Greenall changes it up on I Told You That You’d Save My Life, trading in the stomping drums for a more flowing approach. He brings out the harmonica and recalls classic works by Petty and Neil Young. Transitioning to the emotive Sunset, Waves sacred meaning is fully realized. “Everybody wants a light on the way in.” Sunset embraces traditional folk vibes with an element of praise. Born out of southern churches and plantation hymnals, an instinctual song that never gets old. Greenall offers his personal touch to this classic feel. The spiritual troubadour, Adam Greenall embraces his deeper meaning in song. “Everybody needs a reason to hold on, everybody’s lost.”
Like a night on the town after the Sunset, Greenall presents his most indie pop iteration on Life Came To Waste Me. Staying true to this design, The 9 songs that make up Waves alternate between upbeat and introspective. It should appeal to fans of the aforementioned Lumineers and Mumford and Sons as well as deeper acts like Bonnie Light Horseman. Greenall displays both flashes of folks new popular update as well as a more traditional songwriting style in the spirit of early Dylan. The eclectic songwriter presents himself in many different ways, but always remains inspiring. There’s a glimmer of hope to riding these Waves.

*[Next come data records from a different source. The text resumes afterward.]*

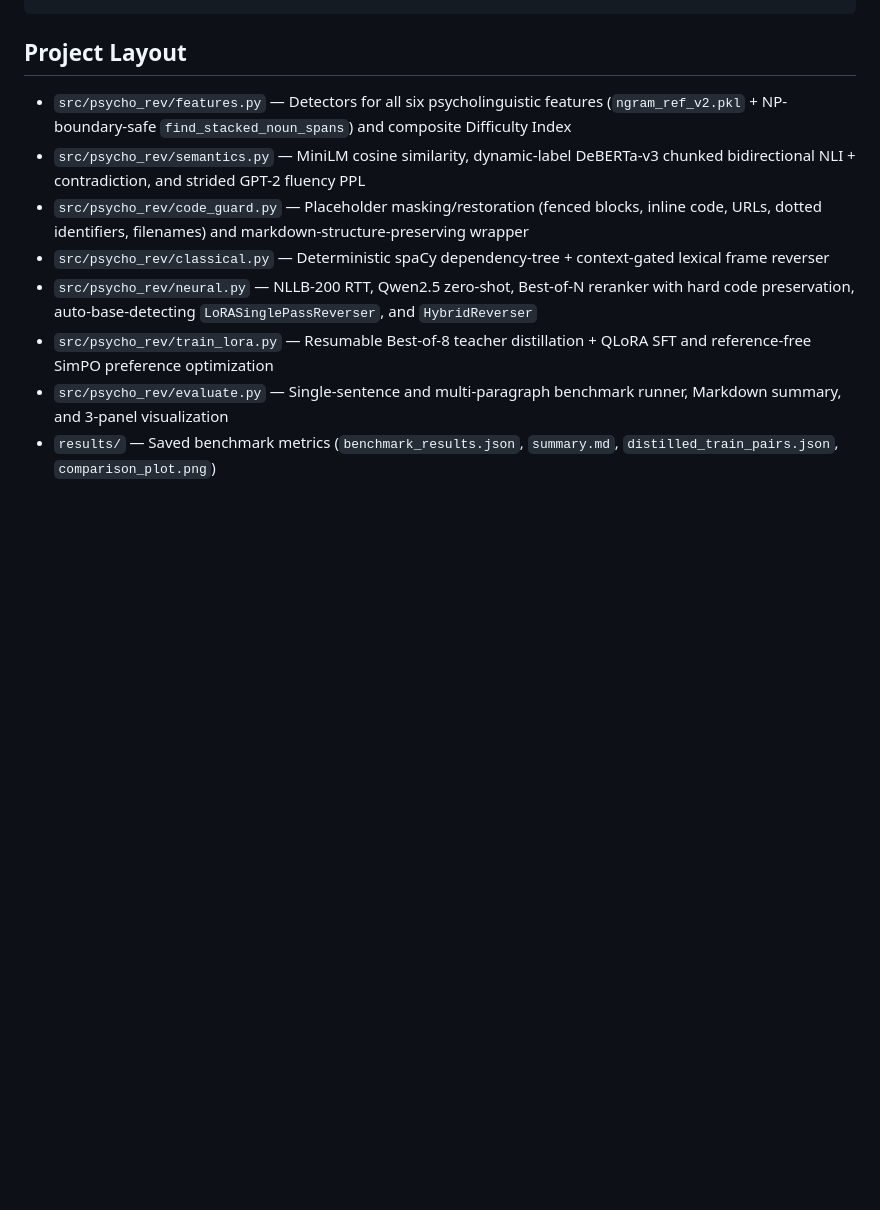
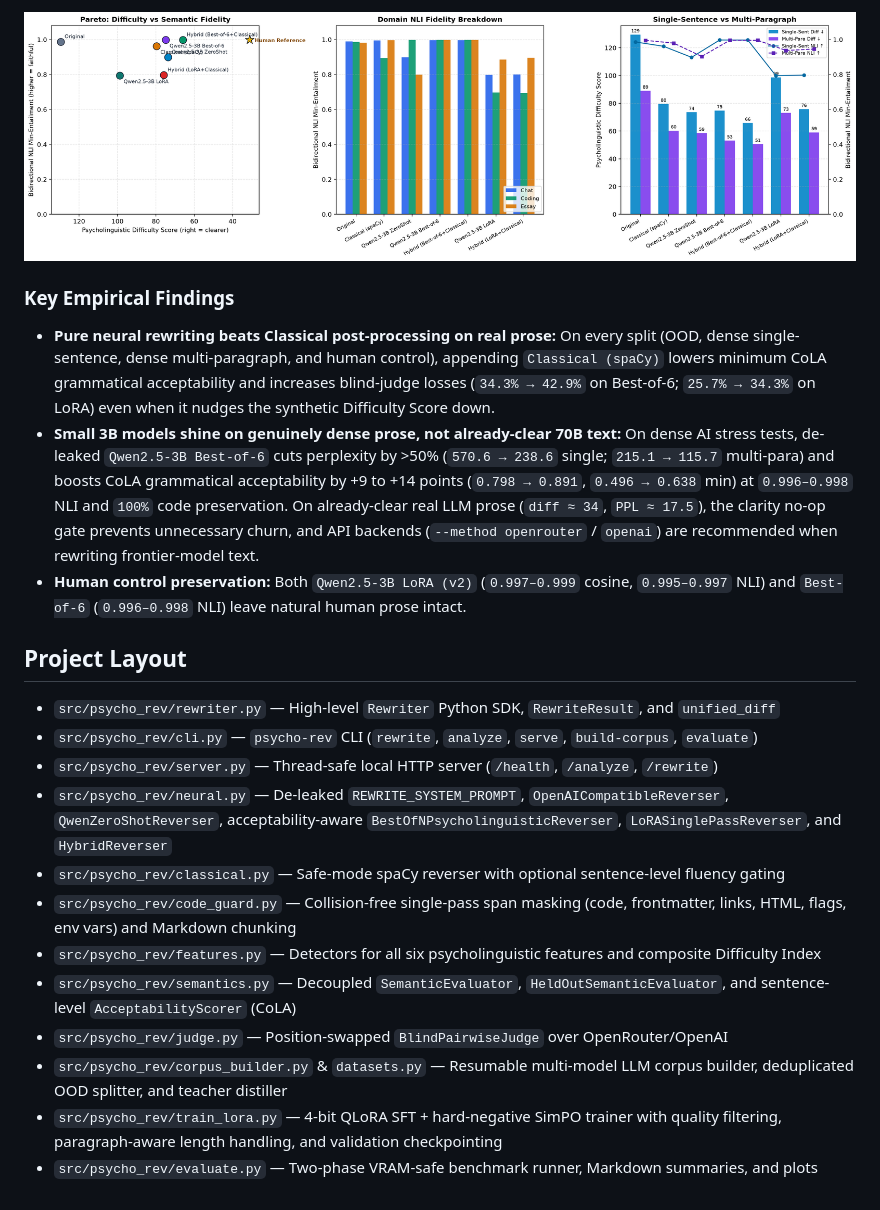
Before and after one commit to perennialtech/psycholinguistic-reversal, a Markdown page: README.md, the part around one of its changes. GitHub-like rendering; pictures changed too: results/comparison_plot.png; blank space fills up the shorter version.

Commit message:
Update decoupled benchmark results, OOD summary, and production documentation

```diff
--- a/README.md
+++ b/README.md
@@ -99,11 +140,22 @@ pytest -v
+![Dense AI Benchmark comparison](results/comparison_plot.png)
+
+### Key Empirical Findings
+
+* **Pure neural rewriting beats Classical post-processing on real prose:** On every split (OOD, dense single-sentence, dense multi-paragraph, and human control), appending `Classical (spaCy)` lowers minimum CoLA grammatical acceptability and increases blind-judge losses (`34.3% → 42.9%` on Best-of-6; `25.7% → 34.3%` on LoRA) even when it nudges the synthetic Difficulty Score down.
+* **Small 3B models shine on genuinely dense prose, not already-clear 70B text:** On dense AI stress tests, de-leaked `Qwen2.5-3B Best-of-6` cuts perplexity by >50% (`570.6 → 238.6` single; `215.1 → 115.7` multi-para) and boosts CoLA grammatical acceptability by +9 to +14 points (`0.798 → 0.891`, `0.496 → 0.638` min) at `0.996–0.998` NLI and `100%` code preservation. On already-clear real LLM prose (`diff ≈ 34`, `PPL ≈ 17.5`), the clarity no-op gate prevents unnecessary churn, and API backends (`--method openrouter` / `openai`) are recommended when rewriting frontier-model text.
+* **Human control preservation:** Both `Qwen2.5-3B LoRA (v2)` (`0.997–0.999` cosine, `0.995–0.997` NLI) and `Best-of-6` (`0.996–0.998` NLI) leave natural human prose intact.
 
 ## Project Layout
 
-* `src/psycho_rev/features.py` — Detectors for all six psycholinguistic features (`ngram_ref_v2.pkl` + NP-boundary-safe `find_stacked_noun_spans`) and composite Difficulty Index
-* `src/psycho_rev/semantics.py` — MiniLM cosine similarity, dynamic-label DeBERTa-v3 chunked bidirectional NLI + contradiction, and strided GPT-2 fluency PPL
-* `src/psycho_rev/code_guard.py` — Placeholder masking/restoration (fenced blocks, inline code, URLs, dotted identifiers, filenames) and markdown-structure-preserving wrapper
-* `src/psycho_rev/classical.py` — Deterministic spaCy dependency-tree + context-gated lexical frame reverser
-* `src/psycho_rev/neural.py` — NLLB-200 RTT, Qwen2.5 zero-shot, Best-of-N reranker with hard code preservation, auto-base-detecting `LoRASinglePassReverser`, and `HybridReverser`
-* `src/psycho_rev/train_lora.py` — Resumable Best-of-8 teacher distillation + QLoRA SFT and reference-free SimPO preference optimization
-* `src/psycho_rev/evaluate.py` — Single-sentence and multi-paragraph benchmark runner, Markdown summary, and 3-panel visualization
-* `results/` — Saved benchmark metrics (`benchmark_results.json`, `summary.md`, `distilled_train_pairs.json`, `comparison_plot.png`)
+* `src/psycho_rev/rewriter.py` — High-level `Rewriter` Python SDK, `RewriteResult`, and `unified_diff`
+* `src/psycho_rev/cli.py` — `psycho-rev` CLI (`rewrite`, `analyze`, `serve`, `build-corpus`, `evaluate`)
+* `src/psycho_rev/server.py` — Thread-safe local HTTP server (`/health`, `/analyze`, `/rewrite`)
+* `src/psycho_rev/neural.py` — De-leaked `REWRITE_SYSTEM_PROMPT`, `OpenAICompatibleReverser`, `QwenZeroShotReverser`, acceptability-aware `BestOfNPsycholinguisticReverser`, `LoRASinglePassReverser`, and `HybridReverser`
+* `src/psycho_rev/classical.py` — Safe-mode spaCy reverser with optional sentence-level fluency gating
+* `src/psycho_rev/code_guard.py` — Collision-free single-pass span masking (code, frontmatter, links, HTML, flags, env vars) and Markdown chunking
+* `src/psycho_rev/features.py` — Detectors for all six psycholinguistic features and composite Difficulty Index
+* `src/psycho_rev/semantics.py` — Decoupled `SemanticEvaluator`, `HeldOutSemanticEvaluator`, and sentence-level `AcceptabilityScorer` (CoLA)
+* `src/psycho_rev/judge.py` — Position-swapped `BlindPairwiseJudge` over OpenRouter/OpenAI
+* `src/psycho_rev/corpus_builder.py` & `datasets.py` — Resumable multi-model LLM corpus builder, deduplicated OOD splitter, and teacher distiller
+* `src/psycho_rev/train_lora.py` — 4-bit QLoRA SFT + hard-negative SimPO trainer with quality filtering, paragraph-aware length handling, and validation checkpointing
+* `src/psycho_rev/evaluate.py` — Two-phase VRAM-safe benchmark runner, Markdown summaries, and plots
```
Also changed, not shown: other parts of README.md (+102 -61 lines), results/ood_summary.md (added, +48 -0 lines), results/summary.md (+52 -58 lines), results/ood_comparison_plot.png (added), 1 other file.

Enjoy Sunset now on our Emerging Folk playlist.
Jacob Rountree shines on his new single Vertigo. Supported by his fantastic band, Vertigo is presented with atmospheric under layers that derive a dreamy vibe, lifting the organic foundation of Rountree’s picked guitar and expressive voice. Jacob’s vocals are rich, weathered, and ripe with personality.
A a songwriter, Rountree employs unconventional chord voicings with pop sensibility. Ethereal harmonies by Leah Dobby should connect with fans of Fleet Foxes and Grizzly Bear. The arrangement is innovative and progressive. Vertigo is an evolving journey. In the spirit of Jose Gonzalez it embraces an Eastern ethos, with Arabic style leads and Indian hand percussion from exotic drummer Marcus Bendon and percussionist Jacob Rountree. It’s all held together by the bass expertise of the expressive Jacob Rountree as well!
Vertigo recalls the native psychedelia of Lord Huron and Local Natives, a vibe first introduced in pop by the Jim Morrison and The Doors. Rountree embraces this mind-altering ethos, as Vertigo plays out like a hypnotic desert trip.
Vertigo is just a sneak peak of the bands upcoming record As I See It, due out June 3rd. Both Rountree and his band of merry innovators have been getting recognized in their native Boze, and even got to open for one of our favorites, Future Islands. This recognition should win the attention of the indie community, as Jacob Rountree is a buzz artist on the rise.
Dig in to Vertigo, now on our Emerging Folk playlist.